> Work instruction
Report the count of lines in the listing below that include the string "import", with no other text.
━━━━━━━━━━
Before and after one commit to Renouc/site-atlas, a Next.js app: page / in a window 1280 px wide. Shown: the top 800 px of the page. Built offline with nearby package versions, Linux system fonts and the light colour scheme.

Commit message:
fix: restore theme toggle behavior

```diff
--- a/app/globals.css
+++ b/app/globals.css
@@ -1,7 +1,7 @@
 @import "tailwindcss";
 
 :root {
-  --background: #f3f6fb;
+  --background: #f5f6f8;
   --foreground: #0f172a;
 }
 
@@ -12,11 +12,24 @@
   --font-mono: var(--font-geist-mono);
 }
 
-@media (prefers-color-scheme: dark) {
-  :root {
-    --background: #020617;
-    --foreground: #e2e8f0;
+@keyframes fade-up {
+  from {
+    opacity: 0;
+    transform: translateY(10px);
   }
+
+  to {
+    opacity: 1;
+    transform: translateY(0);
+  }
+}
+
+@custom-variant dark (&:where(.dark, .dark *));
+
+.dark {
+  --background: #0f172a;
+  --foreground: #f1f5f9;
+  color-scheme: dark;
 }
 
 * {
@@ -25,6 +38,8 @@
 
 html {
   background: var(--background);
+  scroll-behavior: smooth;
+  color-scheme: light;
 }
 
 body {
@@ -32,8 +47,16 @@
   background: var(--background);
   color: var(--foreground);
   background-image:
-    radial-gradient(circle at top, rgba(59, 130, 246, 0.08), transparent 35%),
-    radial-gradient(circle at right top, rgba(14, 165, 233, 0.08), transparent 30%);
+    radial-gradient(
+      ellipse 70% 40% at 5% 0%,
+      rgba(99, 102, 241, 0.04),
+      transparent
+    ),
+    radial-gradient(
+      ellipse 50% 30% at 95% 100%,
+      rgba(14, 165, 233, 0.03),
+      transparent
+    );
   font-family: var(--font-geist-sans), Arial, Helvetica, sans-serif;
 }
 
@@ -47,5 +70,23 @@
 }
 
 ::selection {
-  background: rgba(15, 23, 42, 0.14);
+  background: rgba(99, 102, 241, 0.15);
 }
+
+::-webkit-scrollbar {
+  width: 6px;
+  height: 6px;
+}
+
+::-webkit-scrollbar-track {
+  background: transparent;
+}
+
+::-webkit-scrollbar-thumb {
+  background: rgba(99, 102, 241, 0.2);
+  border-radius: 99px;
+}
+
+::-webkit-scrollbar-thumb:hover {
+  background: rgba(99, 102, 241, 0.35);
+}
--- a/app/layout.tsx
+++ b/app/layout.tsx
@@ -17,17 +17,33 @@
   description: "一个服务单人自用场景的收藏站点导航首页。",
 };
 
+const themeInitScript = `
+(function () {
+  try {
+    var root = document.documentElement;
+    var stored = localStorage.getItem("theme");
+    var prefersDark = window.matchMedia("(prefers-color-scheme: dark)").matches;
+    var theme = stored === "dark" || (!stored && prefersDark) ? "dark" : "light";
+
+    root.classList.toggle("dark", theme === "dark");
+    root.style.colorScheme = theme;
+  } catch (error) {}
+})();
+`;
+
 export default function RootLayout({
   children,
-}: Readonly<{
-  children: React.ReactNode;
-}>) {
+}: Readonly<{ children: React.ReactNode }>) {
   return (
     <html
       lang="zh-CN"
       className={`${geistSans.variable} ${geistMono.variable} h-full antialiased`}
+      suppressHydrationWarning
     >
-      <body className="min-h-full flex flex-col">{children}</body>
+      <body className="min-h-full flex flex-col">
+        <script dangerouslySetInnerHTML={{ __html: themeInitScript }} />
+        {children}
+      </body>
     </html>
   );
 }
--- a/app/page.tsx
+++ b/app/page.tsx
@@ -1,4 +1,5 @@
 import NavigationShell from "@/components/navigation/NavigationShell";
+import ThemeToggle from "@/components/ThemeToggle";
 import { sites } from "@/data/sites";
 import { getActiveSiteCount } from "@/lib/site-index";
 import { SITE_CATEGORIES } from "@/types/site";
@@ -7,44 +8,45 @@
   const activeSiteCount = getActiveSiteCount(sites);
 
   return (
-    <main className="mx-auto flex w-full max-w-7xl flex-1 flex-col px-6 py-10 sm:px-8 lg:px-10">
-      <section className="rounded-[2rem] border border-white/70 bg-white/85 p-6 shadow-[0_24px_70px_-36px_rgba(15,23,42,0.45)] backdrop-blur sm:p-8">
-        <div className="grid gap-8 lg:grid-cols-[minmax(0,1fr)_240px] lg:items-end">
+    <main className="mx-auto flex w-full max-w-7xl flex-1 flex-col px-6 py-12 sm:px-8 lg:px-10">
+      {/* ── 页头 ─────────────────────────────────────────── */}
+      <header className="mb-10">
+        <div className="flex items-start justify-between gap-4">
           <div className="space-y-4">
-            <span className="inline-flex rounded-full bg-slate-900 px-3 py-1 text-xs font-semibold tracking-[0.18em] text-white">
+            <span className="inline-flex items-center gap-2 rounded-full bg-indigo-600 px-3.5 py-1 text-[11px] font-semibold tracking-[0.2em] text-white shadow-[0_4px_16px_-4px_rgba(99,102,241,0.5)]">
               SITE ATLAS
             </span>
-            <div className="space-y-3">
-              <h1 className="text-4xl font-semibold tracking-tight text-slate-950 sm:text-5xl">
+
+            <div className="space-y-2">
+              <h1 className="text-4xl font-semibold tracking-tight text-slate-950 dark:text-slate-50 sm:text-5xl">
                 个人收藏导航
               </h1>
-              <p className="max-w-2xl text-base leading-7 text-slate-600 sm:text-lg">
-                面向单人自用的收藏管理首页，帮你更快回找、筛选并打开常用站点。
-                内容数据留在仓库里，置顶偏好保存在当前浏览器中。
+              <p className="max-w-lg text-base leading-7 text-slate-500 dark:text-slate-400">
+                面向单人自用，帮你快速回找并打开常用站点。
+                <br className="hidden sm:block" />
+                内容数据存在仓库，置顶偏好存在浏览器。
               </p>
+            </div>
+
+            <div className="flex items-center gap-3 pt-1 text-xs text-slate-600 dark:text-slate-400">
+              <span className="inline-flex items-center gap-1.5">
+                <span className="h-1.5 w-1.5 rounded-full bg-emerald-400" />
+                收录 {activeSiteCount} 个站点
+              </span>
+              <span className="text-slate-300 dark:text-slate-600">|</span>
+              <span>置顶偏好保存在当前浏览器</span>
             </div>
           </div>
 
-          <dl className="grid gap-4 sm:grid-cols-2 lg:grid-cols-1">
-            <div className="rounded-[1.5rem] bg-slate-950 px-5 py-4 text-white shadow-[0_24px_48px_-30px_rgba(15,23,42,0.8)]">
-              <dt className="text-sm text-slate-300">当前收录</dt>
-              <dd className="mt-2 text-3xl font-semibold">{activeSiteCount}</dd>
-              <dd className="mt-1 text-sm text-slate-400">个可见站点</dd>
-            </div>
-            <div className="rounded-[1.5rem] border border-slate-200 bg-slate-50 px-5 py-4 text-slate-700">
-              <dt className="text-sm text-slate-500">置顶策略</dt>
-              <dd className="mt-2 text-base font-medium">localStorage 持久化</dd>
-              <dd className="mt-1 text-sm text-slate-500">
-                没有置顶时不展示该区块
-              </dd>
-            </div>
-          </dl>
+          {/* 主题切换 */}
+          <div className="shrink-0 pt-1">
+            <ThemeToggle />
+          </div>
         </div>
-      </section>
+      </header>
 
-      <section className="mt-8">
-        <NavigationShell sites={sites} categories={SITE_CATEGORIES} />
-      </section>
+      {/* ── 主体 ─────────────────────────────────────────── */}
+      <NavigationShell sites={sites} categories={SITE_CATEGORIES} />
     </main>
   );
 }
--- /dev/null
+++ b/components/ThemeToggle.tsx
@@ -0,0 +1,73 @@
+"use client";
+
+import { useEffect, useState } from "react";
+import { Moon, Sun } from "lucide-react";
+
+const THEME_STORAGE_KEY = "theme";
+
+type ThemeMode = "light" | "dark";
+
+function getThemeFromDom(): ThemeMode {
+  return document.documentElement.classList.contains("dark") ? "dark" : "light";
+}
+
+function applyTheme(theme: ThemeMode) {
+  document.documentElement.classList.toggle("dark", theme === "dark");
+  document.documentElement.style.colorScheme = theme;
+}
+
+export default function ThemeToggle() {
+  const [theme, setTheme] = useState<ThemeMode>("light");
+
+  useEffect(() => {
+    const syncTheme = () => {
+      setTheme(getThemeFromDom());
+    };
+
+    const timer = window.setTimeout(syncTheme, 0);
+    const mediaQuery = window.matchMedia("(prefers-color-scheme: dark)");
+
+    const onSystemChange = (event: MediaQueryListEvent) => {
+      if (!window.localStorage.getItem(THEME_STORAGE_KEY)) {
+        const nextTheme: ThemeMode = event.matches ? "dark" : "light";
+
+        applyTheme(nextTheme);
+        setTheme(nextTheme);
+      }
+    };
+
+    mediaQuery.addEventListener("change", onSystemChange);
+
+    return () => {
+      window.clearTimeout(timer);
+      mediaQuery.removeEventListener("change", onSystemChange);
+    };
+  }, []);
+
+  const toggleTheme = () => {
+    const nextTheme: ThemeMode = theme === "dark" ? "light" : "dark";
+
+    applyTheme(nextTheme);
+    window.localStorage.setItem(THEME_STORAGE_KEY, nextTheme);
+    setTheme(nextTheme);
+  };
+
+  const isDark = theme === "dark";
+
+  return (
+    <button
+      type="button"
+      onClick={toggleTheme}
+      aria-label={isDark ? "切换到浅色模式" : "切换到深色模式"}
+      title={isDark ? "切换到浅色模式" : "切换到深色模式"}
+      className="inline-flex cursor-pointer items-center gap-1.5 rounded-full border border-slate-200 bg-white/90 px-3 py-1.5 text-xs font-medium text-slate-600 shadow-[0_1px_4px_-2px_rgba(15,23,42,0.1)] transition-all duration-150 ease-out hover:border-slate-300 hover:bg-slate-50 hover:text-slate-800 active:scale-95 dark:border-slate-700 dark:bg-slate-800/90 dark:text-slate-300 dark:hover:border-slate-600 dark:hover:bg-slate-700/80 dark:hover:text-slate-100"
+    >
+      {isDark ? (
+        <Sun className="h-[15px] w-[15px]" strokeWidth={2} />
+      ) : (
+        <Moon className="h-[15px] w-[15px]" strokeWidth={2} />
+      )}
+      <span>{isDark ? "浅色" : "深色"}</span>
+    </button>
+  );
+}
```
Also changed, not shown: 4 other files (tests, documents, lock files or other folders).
━━━━━━━━━━
> Solution to the exercise
8